Patrick Mikhail Gallery, Montreal
March 20 to April 28, 2015
By Adam Barbu
In recent years, Ottawa-based artist Andrew Wright has produced numerous bodies of work that propose new readings on the ontology of the image. In particular, Wright’s exhibition at Patrick Mikhail’s new Montreal gallery space, titled Untitled Photographic Pictures, presents a series of large-scale photographic works and two mixed-media sculptural works that underscore the artist’s continued effort to use classical motifs and methods as a means to access broader questions concerning the medium of photography itself.
In this series of photographs, Wright opens up a rich interpretive space by taking the motif of the empty landscape and making it strange. Each photograph is a direct-from-camera snapshot taken through the window of a moving train. As he passes by the landscape, Wright makes a deliberate jerking motion with the camera that causes the otherwise clear, focused image to be interrupted. This destabilizing movement leaves the viewer continually distanced from the “original” landscape. Within the confines of the gallery space, these visual disturbances, or “knots,” are immediately apparent to the viewer; yet, the images, captured in a moment between documentation and abstraction, are not clearly revealed. At first glance – without consulting the exhibition text, for example – one might assume that the artist has digitally edited these images to arrive at an ideal formal state. However, the critical viewer will not read these photographs simply as either completely “untouched” or “altered,” but will consider the ways in which the photographic impulse itself is always already held in a tension between composition and incident. The queerness of Wright’s arrival of the image is related to his broader interest in shifting the conversation away from representation or iconographic content and toward process itself.
Wright demonstrates a kind of romantic staging of the photograph that blends realism and artifice. Furthermore, a certain kind of playfulness motivates his decision to raise the seemingly commonplace disposable snapshot to the scale of a history painting. On the one hand, this gesture seems to be a comment on our cultural understanding of what constitutes a valuable image; on the other, the scale and pristine formalism of these works can be seen as a point from which to call attention to the objecthood of both the photograph and the camera.

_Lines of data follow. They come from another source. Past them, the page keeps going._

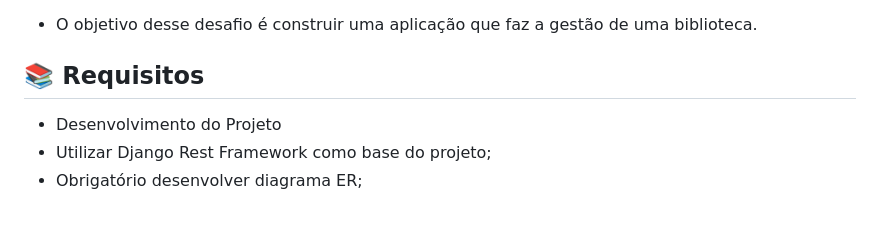
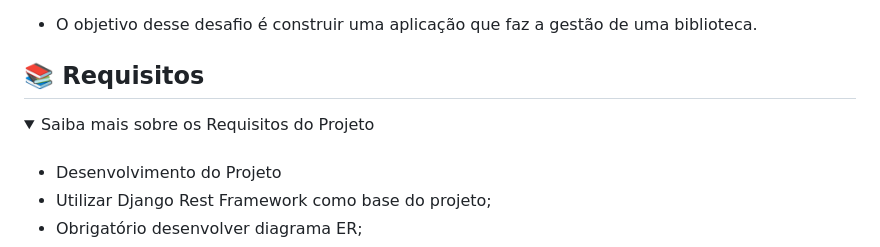
Before and after one commit to toledomg/T15-Projeto-Final-Backend-M5, a Markdown page: README.md, the part around one of its changes. GitHub-like rendering; folded sections open; blank space fills up the shorter version.

Commit message:
:books: docs: README atualizado

```diff
--- a/README.md
+++ b/README.md
@@ -9,6 +9,12 @@
 - O objetivo desse desafio é construir uma aplicação que faz a gestão de uma biblioteca.
 
 ## 📚 Requisitos
+
+<details>
+
+<summary>Saiba mais sobre os Requisitos do Projeto</summary>
+
+###
 
 - Desenvolvimento do Projeto
 - Utilizar Django Rest Framework como base do projeto;
```
Also changed, not shown: other parts of README.md (+1 -1 lines).
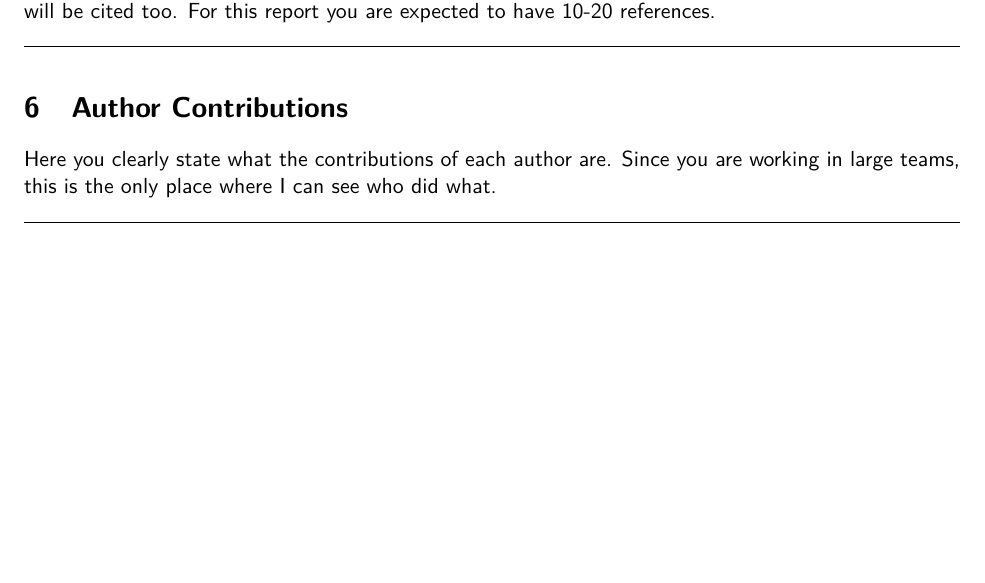
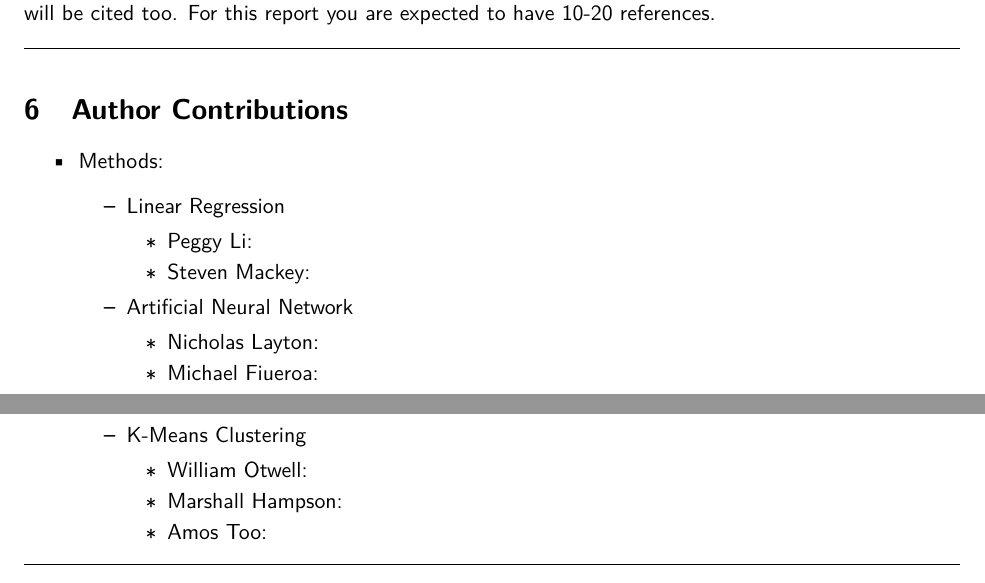
Before and after one commit to mrhampson/MUSE, a LaTeX document (report/document.tex): part of page 4 of 4 before the commit and two parts of pages 4 and 5 of 5 after it, the two joined at a grey line, cut so that both start at the same text, the shorter picture padded with empty space. Compiled offline with pdfLaTeX.

Commit message:
Added team members to the contributions section

```diff
--- a/report/document.tex
+++ b/report/document.tex
@@ -161,8 +161,28 @@ field in the grant scheme of things.
 \horizontalLine
 \section{Author Contributions}
 \label{sec:authorContributions}
- Here you clearly state what the contributions of each author are. Since
- you are working in large teams, this is the only place where I can see who did what.
+
+\begin{itemize}
+    \item Methods:
+    \begin{itemize}
+        \item Linear Regression
+        \begin{itemize}
+            \item Peggy Li:
+            \item Steven Mackey:
+        \end{itemize}
+        \item Artificial Neural Network
+        \begin{itemize}
+            \item Nicholas Layton:
+            \item Michael Fiueroa:
+        \end{itemize}
+        \item K-Means Clustering
+        \begin{itemize}
+            \item William Otwell:
+            \item Marshall Hampson:
+            \item Amos Too:
+        \end{itemize}
+    \end{itemize}
+\end{itemize}
 
 %%%%%%%%%%%%%%%%%%%%%%%%%%%%%%%%%%%%%%%%%%%%%%%%%%%%%%%%%%
 %%%%%%%%%%%%%%%%%%%%%%%%%%%%%%%%%%%%%%%%%%%%%%%%%%%%%%%%%%
```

Of course, these photographs “look” toward the landscape, but when we consider the performative act of taking the snapshot, they speak to a far more rudimentary and fundamental set of questions about the medium itself. Here, Wright’s series evokes neither an outright minimalist nor an expressionistic practice, but a kind of intimate, self-reflexive conceptualism.
Elsewhere in the gallery space, Wright presents two separate mixed-media sculptural works that focus on the materiality of the camera itself. With Disused Twin Brownie Hawkeye Cameras, for example, Wright has cast two outdated Kodak Brownie cameras in silver and stacked them in a custom plinth. At first glance, this work seems to comment on the idea of the readymade by taking an obsolete and inexpensive piece of technology and turning it into a valuable commodity object. But taken further, we must also consider that in this silver casting, the camera and the lens are completely obstructed and shut off from the world, no longer an object to view from, becoming instead an object to be viewed. Looking more closely at the work, we also find that the cubic structure that houses the object is in fact a closed circuit of mirrors, reflecting inward and producing an infinite series of repetitions of the image of the silver camera. With the sculpture trapped within this impenetrable hall of mirrors, Wright stages a subtle role reversal of the camera, as it becomes a closed circuit of information – a sort of double negative of visuality.
Untitled Photographic Pictures thoughtfully articulates a sense of care for the image that cuts across Wright’s œuvre. To reflect back on and emphasize the title of the exhibition, Wright is not simply taking photographs as a detached spectator, but – an important distinction – creating pictures by intentionally blending old and new photographic technologies and processes. In this interstitial space between realism and artifice, and between the commonplace and the formal, Untitled Photographic Pictures seems to suggest a slowing down of our now-regularized hyper-exchange and -consumption of images through various Internet technologies. What begins as a search for meaning within the photographic image itself is at the same time a question about what sharpened sensitivity or awareness will carry over to the viewer as she or he leaves the gallery space.
Adam Barbu is an independent writer and curator currently living in Ottawa. He has organized contemporary art exhibitions nationally and internationally that explore themes of cultural memory, the politics of spectatorship, and alternative modes of public engagement. His current critical research focuses on queer theory, “post-AIDS” discourses, and early minimalist art.